And remember, when adopting a dolphin or whale you are supporting PWF’s ongoing research, education, and conservation efforts to protect marine life. Thank you for your support!

FACT OF THE WEEK: Whale Tale

FACT OF THE WEEK: The underside of a whale’s tail, called the flukes, is not the only characteristic that can be used to photo-identify baleen whales.

MORE ON THIS: You may already know that humpback whales have individually unique tail flukes, like a human fingerprint, and can be identified by photographing these. In addition, each humpback whale also has a unique dorsal fin that allows researchers to track and study individual whales using photo-identification techniques. But did you know that other species of baleen whales are identified using other body parts?

humpback whale fluke (PWF-Hawaii 2013)

Humpback whale flukes. Photographed under NOAA permit # 16479.

Gray whales don’t actually have a dorsal fin; instead they have a series of “knuckles” along their back. Researchers can use the shape of these knuckles, as well as mottling, scarring, and barnacle patterns on the whale’s back to identify individuals.

Grey Whale dorsal ridge - front view.
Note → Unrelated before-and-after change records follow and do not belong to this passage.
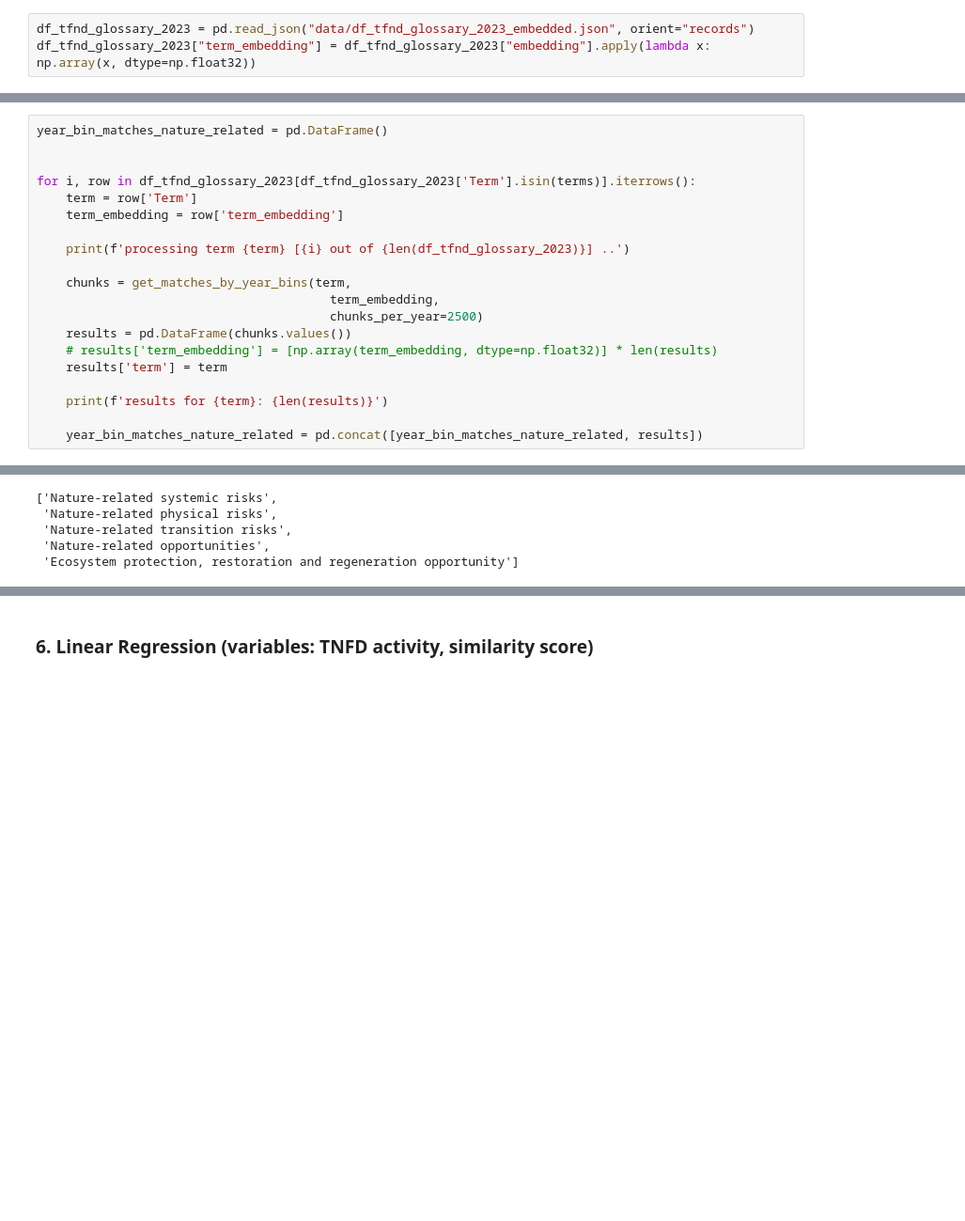
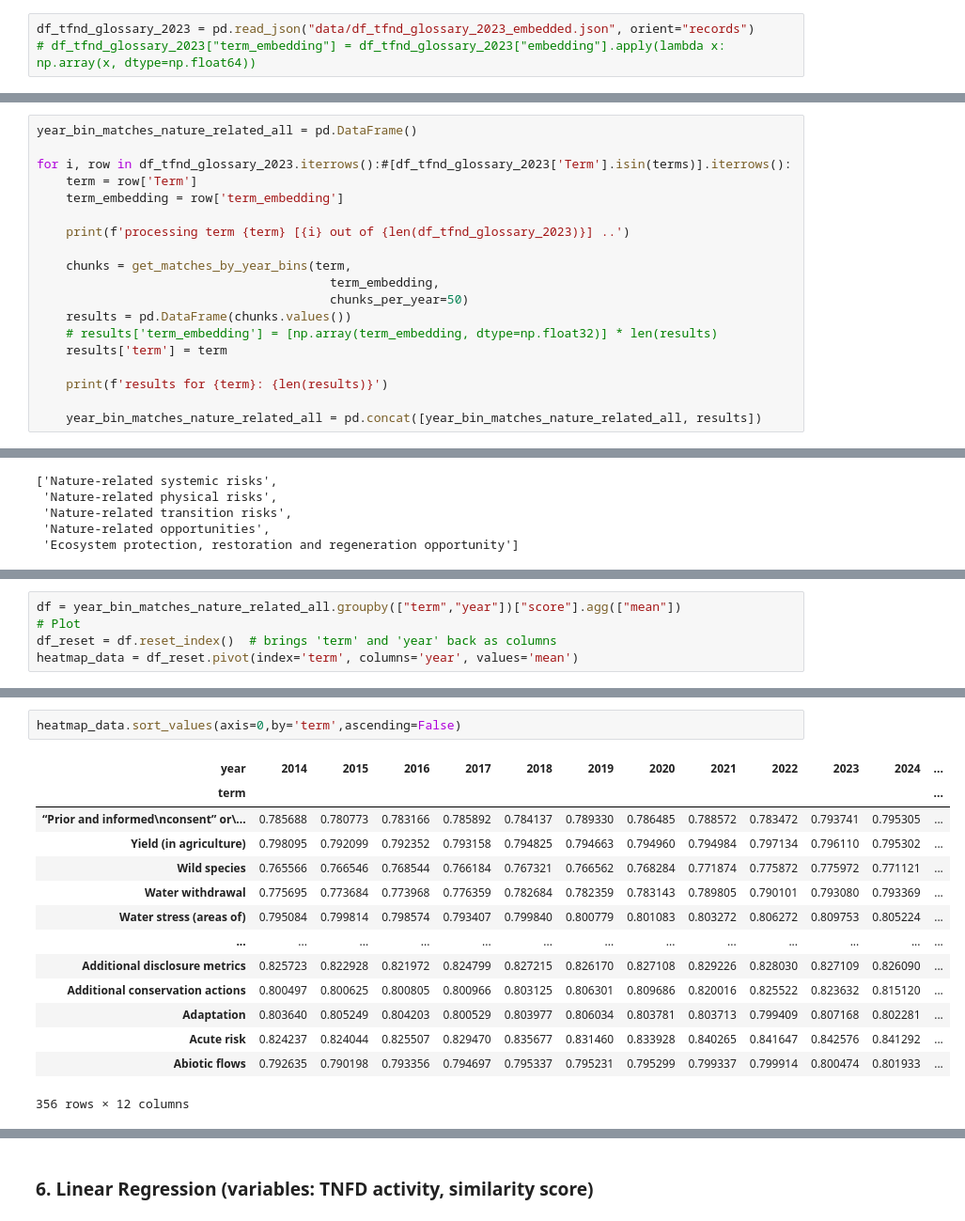
Before and after one commit to jkammering97/neo4j_repository, a Jupyter notebook: biodiversity_term_analysis.ipynb, the cells around one changed output, grey strips where cells are left out. Shown at 94% size. Saved outputs shown, nothing was run; the diff lists cells and outputs as text; blank space fills up the shorter version.

```diff
--- a/biodiversity_term_analysis.ipynb
+++ b/biodiversity_term_analysis.ipynb
@@ -33,6 +31,6 @@ NameError: name 'df_tfnd_glossary_2023' is not defined
 # %%
 df_tfnd_glossary_2023 = pd.read_json("data/df_tfnd_glossary_2023_embedded.json", orient="records")
-df_tfnd_glossary_2023["term_embedding"] = df_tfnd_glossary_2023["embedding"].apply(lambda x: np.array(x, dtype=np.float32))
+# df_tfnd_glossary_2023["term_embedding"] = df_tfnd_glossary_2023["embedding"].apply(lambda x: np.array(x, dtype=np.float64))
 # %%
 df_tfnd_glossary_2023['Term'].unique()
 # %% [markdown]
@@ -215,10 +178,9 @@ def get_matches_by_year_bins(term:str,term_embedding:list,chunks_per_year=10000,
 
         return chunks
 # %%
-year_bin_matches_nature_related = pd.DataFrame()
+year_bin_matches_nature_related_all = pd.DataFrame()
 
-
-for i, row in df_tfnd_glossary_2023[df_tfnd_glossary_2023['Term'].isin(terms)].iterrows():
+for i, row in df_tfnd_glossary_2023.iterrows():#[df_tfnd_glossary_2023['Term'].isin(terms)].iterrows():
     term = row['Term']
     term_embedding = row['term_embedding']
 
@@ -226,12 +188,12 @@ for i, row in df_tfnd_glossary_2023[df_tfnd_glossary_2023['Term'].isin(terms)].i
 
     chunks = get_matches_by_year_bins(term,
                                         term_embedding,
-                                        chunks_per_year=2500)
+                                        chunks_per_year=50)
     results = pd.DataFrame(chunks.values())
     # results['term_embedding'] = [np.array(term_embedding, dtype=np.float32)] * len(results)
     results['term'] = term
 
     print(f'results for {term}: {len(results)}')
 
-    year_bin_matches_nature_related = pd.concat([year_bin_matches_nature_related, results])
+    year_bin_matches_nature_related_all = pd.concat([year_bin_matches_nature_related_all, results])
 # %% [output]
@@ -1134,0 +1197,5 @@ boxplot_terms_over_time(year_bin_matches_nature_related,terms)
+# %%
+df = year_bin_matches_nature_related_all.groupby(["term","year"])["score"].agg(["mean"])
+# Plot
+df_reset = df.reset_index()  # brings 'term' and 'year' back as columns
+heatmap_data = df_reset.pivot(index='term', columns='year', values='mean')
@@ -1134,0 +1212,17 @@ boxplot_terms_over_time(year_bin_matches_nature_related,terms)
+# %%
+heatmap_data.sort_values(axis=0,by='term',ascending=False)
+# %% [output]
+| year | 2014 | 2015 | 2016 | 2017 | 2018 | 2019 | 2020 | 2021 | 2022 | 2023 | 2024 | ... |
+| term |  |  |  |  |  |  |  |  |  |  |  | ... |
+| “Prior and informed\nconsent” or\... | 0.785688 | 0.780773 | 0.783166 | 0.785892 | 0.784137 | 0.789330 | 0.786485 | 0.788572 | 0.783472 | 0.793741 | 0.795305 | ... |
+| Yield (in agriculture) | 0.798095 | 0.792099 | 0.792352 | 0.793158 | 0.794825 | 0.794663 | 0.794960 | 0.794984 | 0.797134 | 0.796110 | 0.795302 | ... |
+| Wild species | 0.765566 | 0.766546 | 0.768544 | 0.766184 | 0.767321 | 0.766562 | 0.768284 | 0.771874 | 0.775872 | 0.775972 | 0.771121 | ... |
+| Water withdrawal | 0.775695 | 0.773684 | 0.773968 | 0.776359 | 0.782684 | 0.782359 | 0.783143 | 0.789805 | 0.790101 | 0.793080 | 0.793369 | ... |
+| Water stress (areas of) | 0.795084 | 0.799814 | 0.798574 | 0.793407 | 0.799840 | 0.800779 | 0.801083 | 0.803272 | 0.806272 | 0.809753 | 0.805224 | ... |
+| ... | ... | ... | ... | ... | ... | ... | ... | ... | ... | ... | ... | ... |
+| Additional disclosure metrics | 0.825723 | 0.822928 | 0.821972 | 0.824799 | 0.827215 | 0.826170 | 0.827108 | 0.829226 | 0.828030 | 0.827109 | 0.826090 | ... |
+| Additional conservation actions | 0.800497 | 0.800625 | 0.800805 | 0.800966 | 0.803125 | 0.806301 | 0.809686 | 0.820016 | 0.825522 | 0.823632 | 0.815120 | ... |
+| Adaptation | 0.803640 | 0.805249 | 0.804203 | 0.800529 | 0.803977 | 0.806034 | 0.803781 | 0.803713 | 0.799409 | 0.807168 | 0.802281 | ... |
+| Acute risk | 0.824237 | 0.824044 | 0.825507 | 0.829470 | 0.835677 | 0.831460 | 0.833928 | 0.840265 | 0.841647 | 0.842576 | 0.841292 | ... |
+| Abiotic flows | 0.792635 | 0.790198 | 0.793356 | 0.794697 | 0.795337 | 0.795231 | 0.795299 | 0.799337 | 0.799914 | 0.800474 | 0.801933 | ... |
+356 rows × 12 columns
```
Also changed, not shown: parts of 62 cells of this notebook.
Photo courtesy of Flickr user Minette Layne.

Grey Whale dorsal ridge – front view. Photo courtesy of Flickr user Minette Layne.

Minke whales are identified using nicks or notches in their dorsal fins, or by unusual dorsal fin shape, similar to photo-identification in dolphins. They can also be identified on the basis of lateral body pigmentation.

Minke Whale dorsal fin with notch. Photo courtesy of Stephanie Stack.

Minke Whale dorsal fin with notch. Photo courtesy of Stephanie Stack.

Continue reading